North Dakota tribe buys idle oil pipeline from Enbridge

NEW TOWN, N.D. (AP) — A Native American tribe in North Dakota bought an idle pipeline from the energy company Enbridge to help deliver oil from wells on its reservation to the broader market.

The Mandan, Hidatsa and Arikara Nation announced the deal Friday but didn't disclose how much it paid. The tribe said it expects the pipeline, which will connect its oil facilities on its Fort Berthold Reservation to Enbridge's large pipeline network, will be up and running within a year.

“This is a major step in enhancing our ability to get our trust assets of oil and gas out to market,” tribal chair Mark Fox said to the Bismarck Tribune.

There are more than 2,600 active oil and gas wells on the reservation that produced an average of 144,190 barrels of oil per day in February, according to the most recent figures from the state Department of Mineral Resources. Regulators estimate there is potential for 3,911 additional oil and gas wells on the reservation.

The 31-mile pipeline is the closest one to the tribe's Thunder Butte Petroleum subsidiary's transloading and oil storage facility. It can transport 15,000 barrels a day.

Mike Koby, vice president of U.S. liquids pipelines operations for Calgary, Alberta-based Enbridge, said the MHA Nation will be the first tribal shipper on an Enbridge pipeline.
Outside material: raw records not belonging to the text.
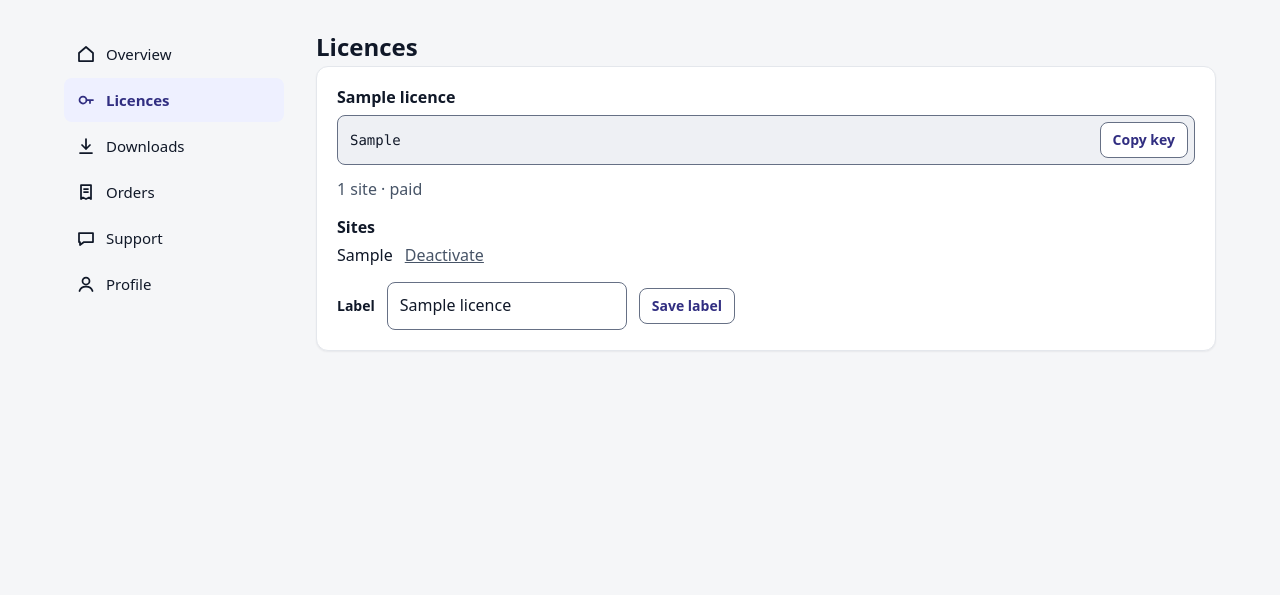
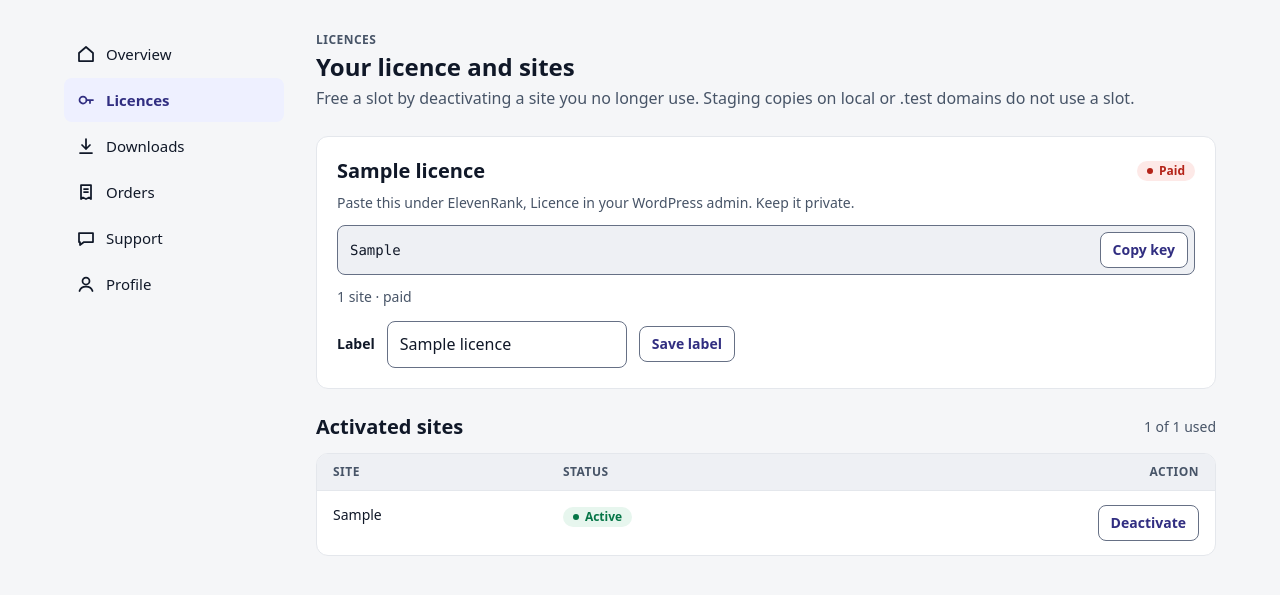
Before and after one commit to mdmejbahulalam/elevenrank, a Laravel app: page /account/licences in a window 1280 px wide. Shown: the part 65-660 px from the top of the page. Run offline with Laravel 12, Linux system fonts and the light colour scheme; a user stored in the database is signed in; data comes from the database, SQL or seed files in the repository; tables that the repository leaves empty hold one stand-in row (values such as "Sample post").

Commit message:
Match the account pages to the Account canvas
Co-Authored-By: Claude Sonnet 5.5 <noreply@anthropic.com>

```diff
--- a/resources/views/account/licences.blade.php
+++ b/resources/views/account/licences.blade.php
@@ -1,35 +1,52 @@
 @extends('layouts.account')
 @section('page', 'Licences')
 @section('body')
-<h1>Licences</h1>
+<p class="a-eyebrow">Licences</p>
+<h1>Your licence and sites</h1>
+<p class="a-sub">Free a slot by deactivating a site you no longer use. Staging copies on local or .test domains do not use a slot.</p>
+<div class="a-stack">
 @forelse ($licences as $l)
-	<x-card style="margin-bottom:16px">
-		@if ($l->label)<h3 style="margin:0 0 8px">{{ $l->label }}</h3>@endif
+	<section class="a-card">
+		<div class="a-between">
+			<h2 style="margin:0">{{ $l->label ?: 'Licence key' }}</h2>
+			@if ($l->status !== 'active')<span class="a-pill bad">{{ ucfirst($l->status) }}</span>
+			@elseif ($l->isExpired())<span class="a-pill info">Term ended</span>
+			@else<span class="a-pill ok">Active</span>@endif
+		</div>
+		<p class="a-small a-muted" style="margin:8px 0 12px">Paste this under ElevenRank, Licence in your WordPress admin. Keep it private.</p>
 		<x-copy-field :value="$l->license_key" label="Copy key" />
-		<p class="muted" style="margin:12px 0 0">
+		<p class="a-small a-muted" style="margin:12px 0 0">
 			{{ $l->site_limit ?: 'Unlimited' }} {{ $l->site_limit === 1 ? 'site' : 'sites' }} ·
 			@if ($l->status !== 'active') {{ $l->status }}
 			@elseif ($l->isExpired()) term ended {{ $l->expires->format('j M Y') }}; Pro keeps working, updates stopped
-			@elseif ($l->expires) valid until {{ $l->expires->format('j M Y') }}
+			@elseif ($l->expires) updates and support until {{ $l->expires->format('j M Y') }}
 			@else no expiry @endif
 		</p>
-		<h3 style="margin:14px 0 6px">Sites</h3>
-		@forelse ($l->activations as $a)
-			<form method="post" action="/account/licences/{{ $l->id }}/deactivate" class="row" style="margin:4px 0">
-				@csrf <input type="hidden" name="site" value="{{ $a->site }}">
-				<span>{{ $a->site }}</span><button class="link">Deactivate</button>
-			</form>
-		@empty
-			<p class="muted" style="margin:0">Not activated on any site yet.</p>
-		@endforelse
-		<form method="post" action="/account/licences/{{ $l->id }}/label" class="row" style="margin-top:14px">
+		<form method="post" action="/account/licences/{{ $l->id }}/label" class="a-row" style="margin-top:14px">
 			@csrf
-			<label for="label-{{ $l->id }}" style="margin:0">Label</label>
+			<label for="label-{{ $l->id }}" class="a-small" style="margin:0">Label</label>
 			<input id="label-{{ $l->id }}" type="text" name="label" value="{{ $l->label }}" maxlength="80" style="max-width:240px" placeholder="For example, Client site">
-			<x-button variant="secondary" class="small">Save label</x-button>
+			<button class="a-btn secondary sm">Save label</button>
 		</form>
-	</x-card>
+	</section>
+	<section>
+		<div class="a-between" style="margin-bottom:12px"><h2 style="margin:0">Activated sites</h2><span class="a-small a-muted">{{ $l->activations->count() }} of {{ $l->site_limit ?: 'unlimited' }} used</span></div>
+		<div class="a-table-wrap">
+			<table class="a-table">
+				<thead><tr><th>Site</th><th>Status</th><th style="text-align:right">Action</th></tr></thead>
+				<tbody>
+				@forelse ($l->activations as $a)
+					<tr><td>{{ $a->site }}</td><td><span class="a-pill ok">Active</span></td>
+					<td style="text-align:right"><form method="post" action="/account/licences/{{ $l->id }}/deactivate" style="margin:0">@csrf<input type="hidden" name="site" value="{{ $a->site }}"><button class="a-btn secondary sm">Deactivate</button></form></td></tr>
+				@empty
+					<tr><td colspan="3" class="a-muted" style="text-align:center">Not activated on any site yet.</td></tr>
+				@endforelse
+				</tbody>
+			</table>
+		</div>
+	</section>
 @empty
-	<x-card><x-empty icon="key" title="No licences yet">No licences yet. <a href="/pricing">See pricing</a>.</x-empty></x-card>
+	<section class="a-card"><x-empty icon="key" title="No licences yet">No licences yet. <a href="/pricing">See pricing</a>.</x-empty></section>
 @endforelse
+</div>
 @endsection
```
Also changed, not shown: docs/PROGRESS.md (+4 -0 lines), resources/views/account/downloads.blade.php (+28 -16 lines), resources/views/account/orders.blade.php (+10 -5 lines), resources/views/account/profile.blade.php (+18 -11 lines), resources/views/account/tickets.blade.php (+23 -17 lines).
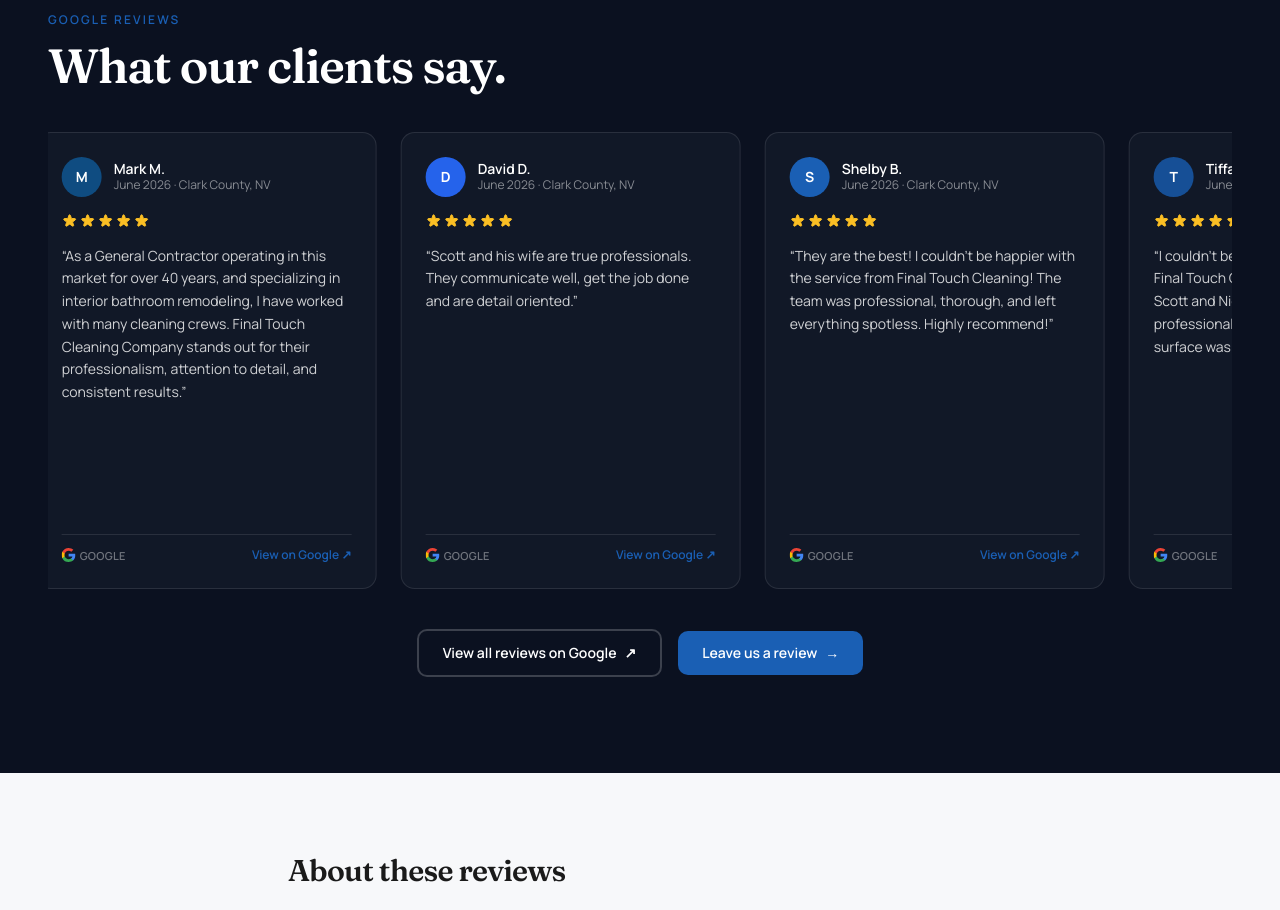
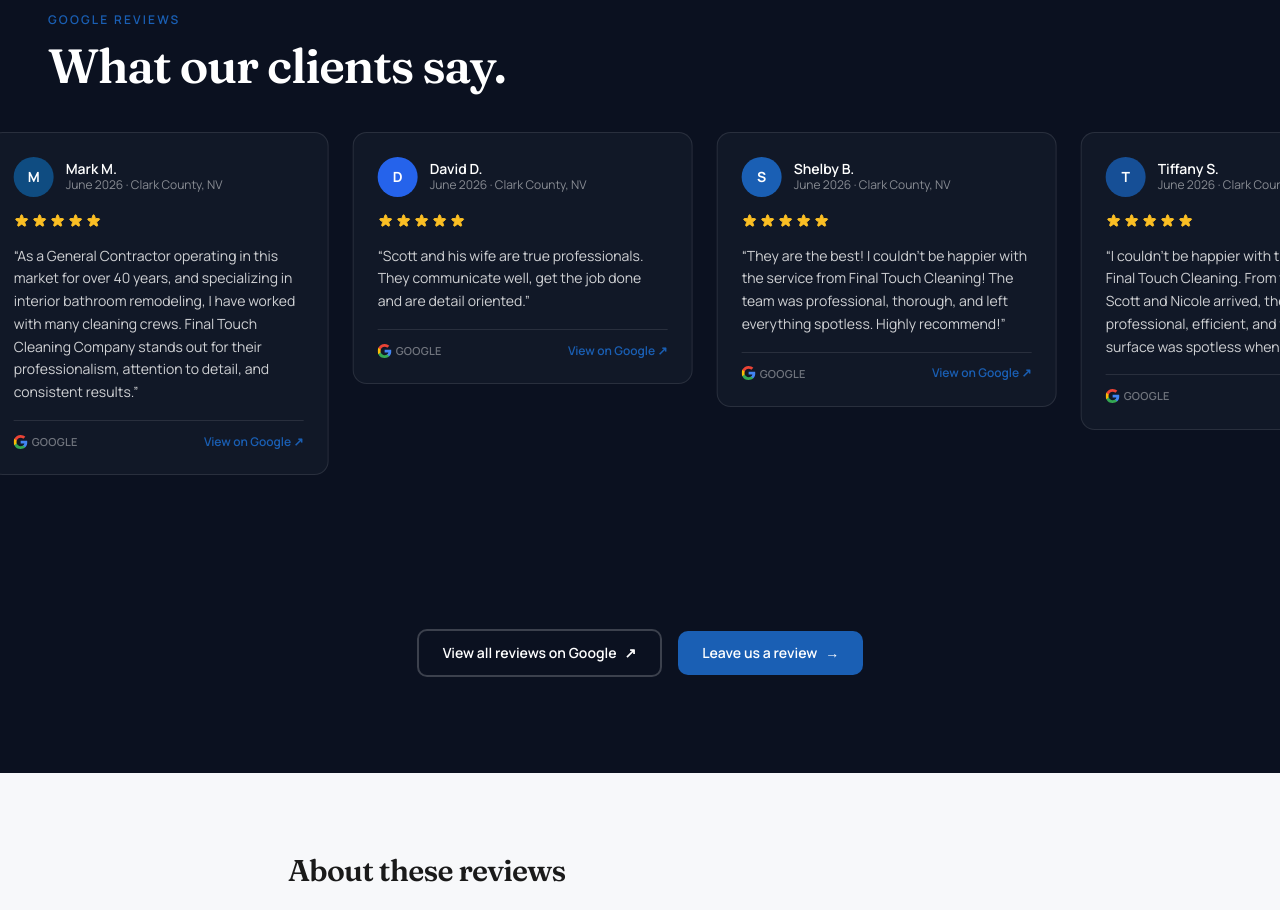
Before and after one commit to SedrickHarris/final-touch-cleaning-company-site, a Next.js app: page /reviews in a window 1280 px wide. Shown: the part 1120-2030 px from the top of the page. Built offline with nearby package versions, Linux system fonts and the light colour scheme.

Commit message:
reviews: full-bleed marquee track, natural card height, no edge bleed

```diff
--- a/components/reviews/GoogleReviewsCarousel.tsx
+++ b/components/reviews/GoogleReviewsCarousel.tsx
@@ -100,6 +100,7 @@ export default function GoogleReviewsCarousel({
             {heading}
           </h2>
         </div>
+      </div>
 
         {animate ? (
           // Continuous auto-scrolling marquee. Pauses on hover/focus. Only the first
@@ -107,7 +108,7 @@ export default function GoogleReviewsCarousel({
           // from assistive tech and removed from the tab order via `inert`.
           <div className="overflow-hidden">
             <div
-              className="flex w-max items-stretch gap-5 lg:gap-6"
+              className="flex w-max items-start gap-5 lg:gap-6"
               style={{
                 animation: `ft-reviews-marquee ${durationSec}s linear infinite`,
                 animationPlayState: paused ? 'paused' : 'running',
@@ -132,7 +133,7 @@ export default function GoogleReviewsCarousel({
           // Reduced motion (or a single review): a static, manually scrollable row —
           // no autoplay, fully keyboard/touch accessible.
           <div className="overflow-x-auto">
-            <div className="flex w-max items-stretch gap-5 lg:gap-6 snap-x snap-mandatory">
+            <div className="flex w-max items-start gap-5 lg:gap-6 snap-x snap-mandatory">
               {reviews.map((review) => (
                 <div key={review.id} className={`${CARD_WRAP} snap-start`}>
                   <GoogleReviewCard review={review} variant={variant} />
@@ -142,6 +143,7 @@ export default function GoogleReviewsCarousel({
           </div>
         )}
 
+        <div className="mx-auto max-w-[1440px] px-4 sm:px-6 lg:px-10 xl:px-12">
           <div className="flex flex-col sm:flex-row items-center justify-center gap-4 mt-10">
             <Link
               href={placeUrl}
```
Lines whose indentation alone changed are shown as unchanged.
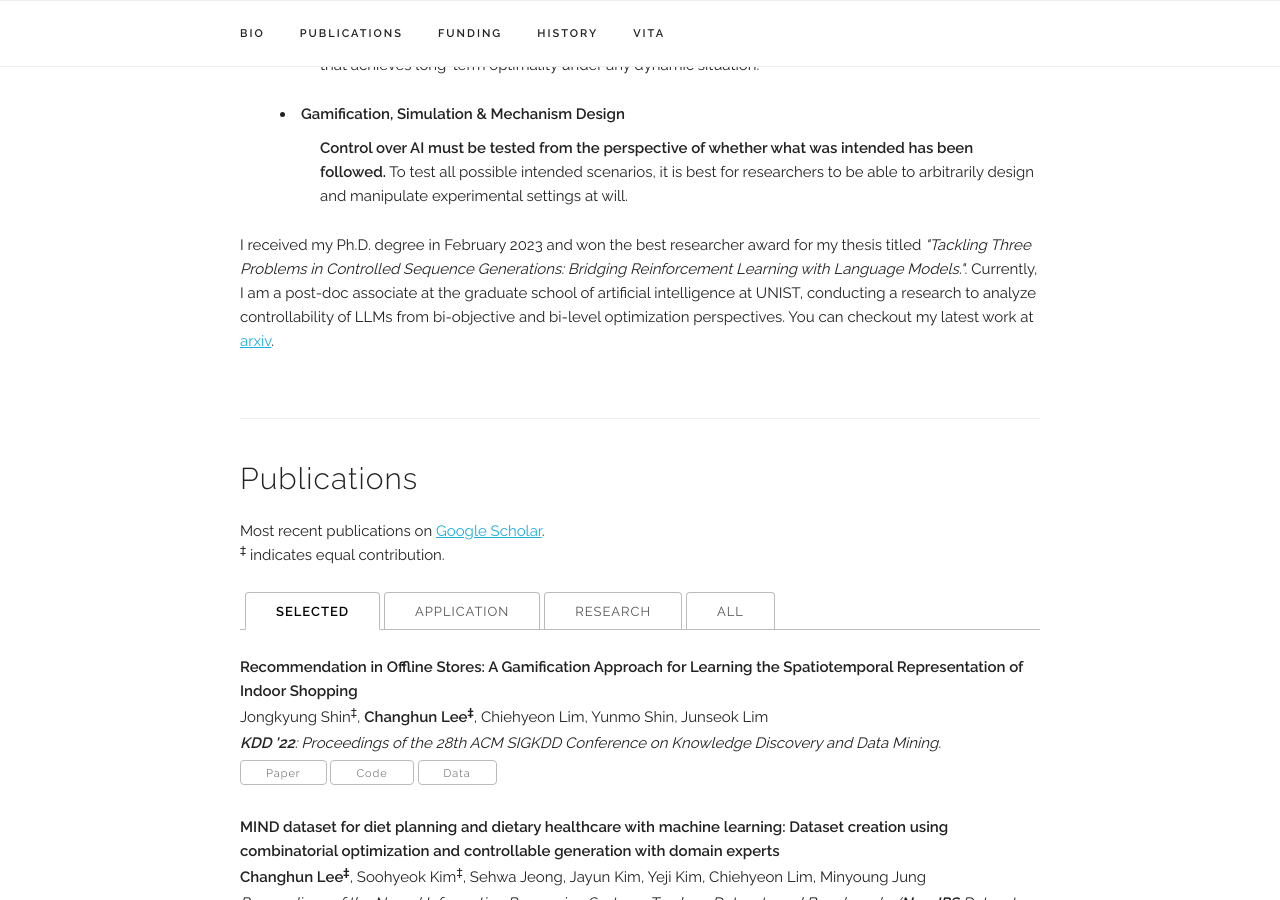
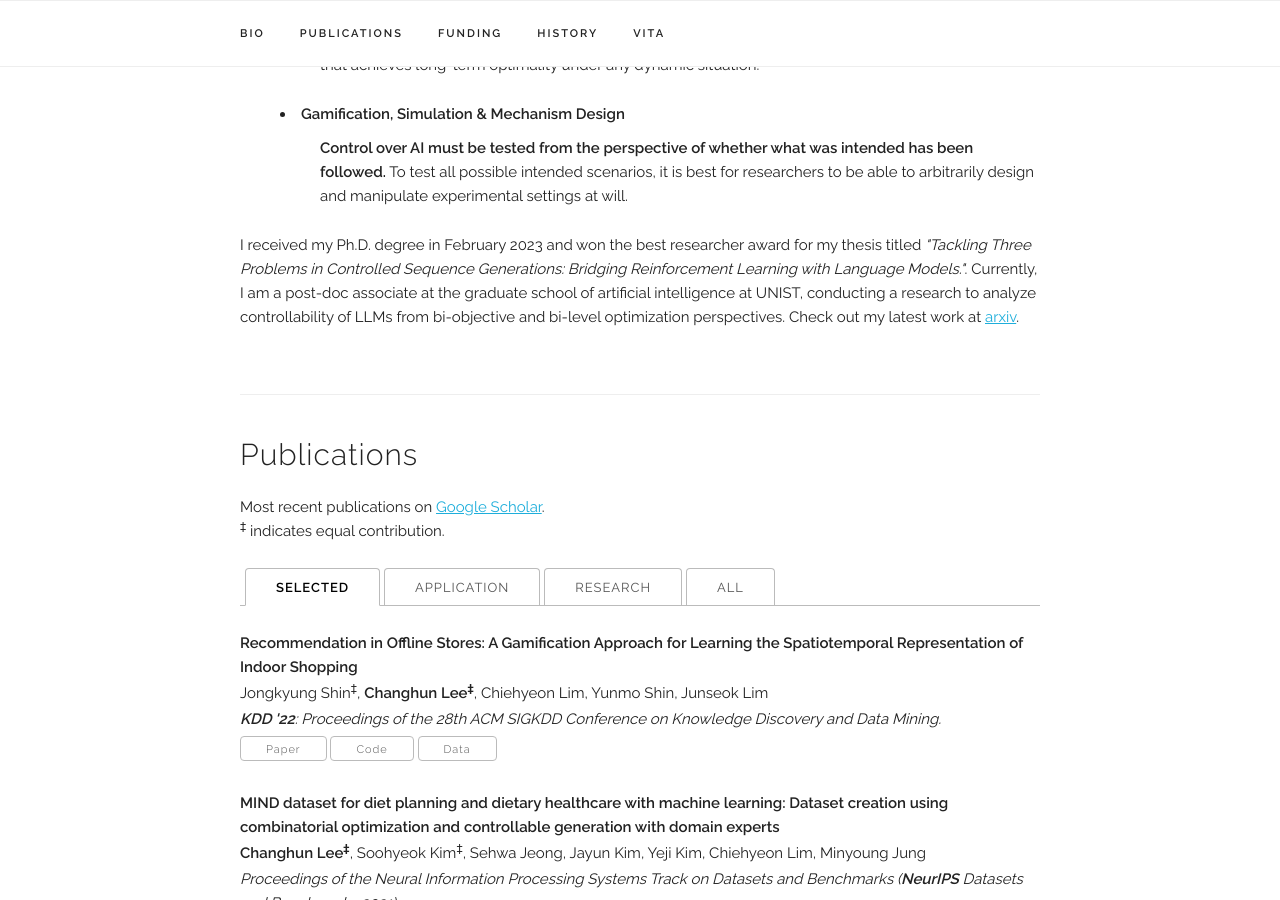
Before and after one commit to CHLEE-Leo/chlee-leo.github.io, a Jekyll site: the page built from index.html, in a window 1280 px wide and 900 px high, scrolled down 886 px. Built offline with Jekyll 4.4.1, drawn with Linux system fonts in a browser that asks for light colours; some web fonts are replaced.

Commit message:
edit typo

```diff
--- a/index.html
+++ b/index.html
@@ -88,7 +88,7 @@ title: Home
   </p>
 
   <p>
-  I received my Ph.D. degree in February 2023 and won the best researcher award for my thesis titled <i>"Tackling Three Problems in Controlled Sequence Generations: Bridging Reinforcement Learning with Language Models."</i>. Currently, I am a post-doc associate at the graduate school of artificial intelligence at UNIST, conducting a research to analyze controllability of LLMs from bi-objective and bi-level optimization perspectives. You can checkout my latest work at <a href="https://arxiv.org/abs/2310.04483">arxiv</a>.
+  I received my Ph.D. degree in February 2023 and won the best researcher award for my thesis titled <i>"Tackling Three Problems in Controlled Sequence Generations: Bridging Reinforcement Learning with Language Models."</i>. Currently, I am a post-doc associate at the graduate school of artificial intelligence at UNIST, conducting a research to analyze controllability of LLMs from bi-objective and bi-level optimization perspectives. Check out my latest work at <a href="https://arxiv.org/abs/2310.04483">arxiv</a>.
   </p>
   <!--
   <p>
```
Owning the pipeline will benefit the tribe financially, he said.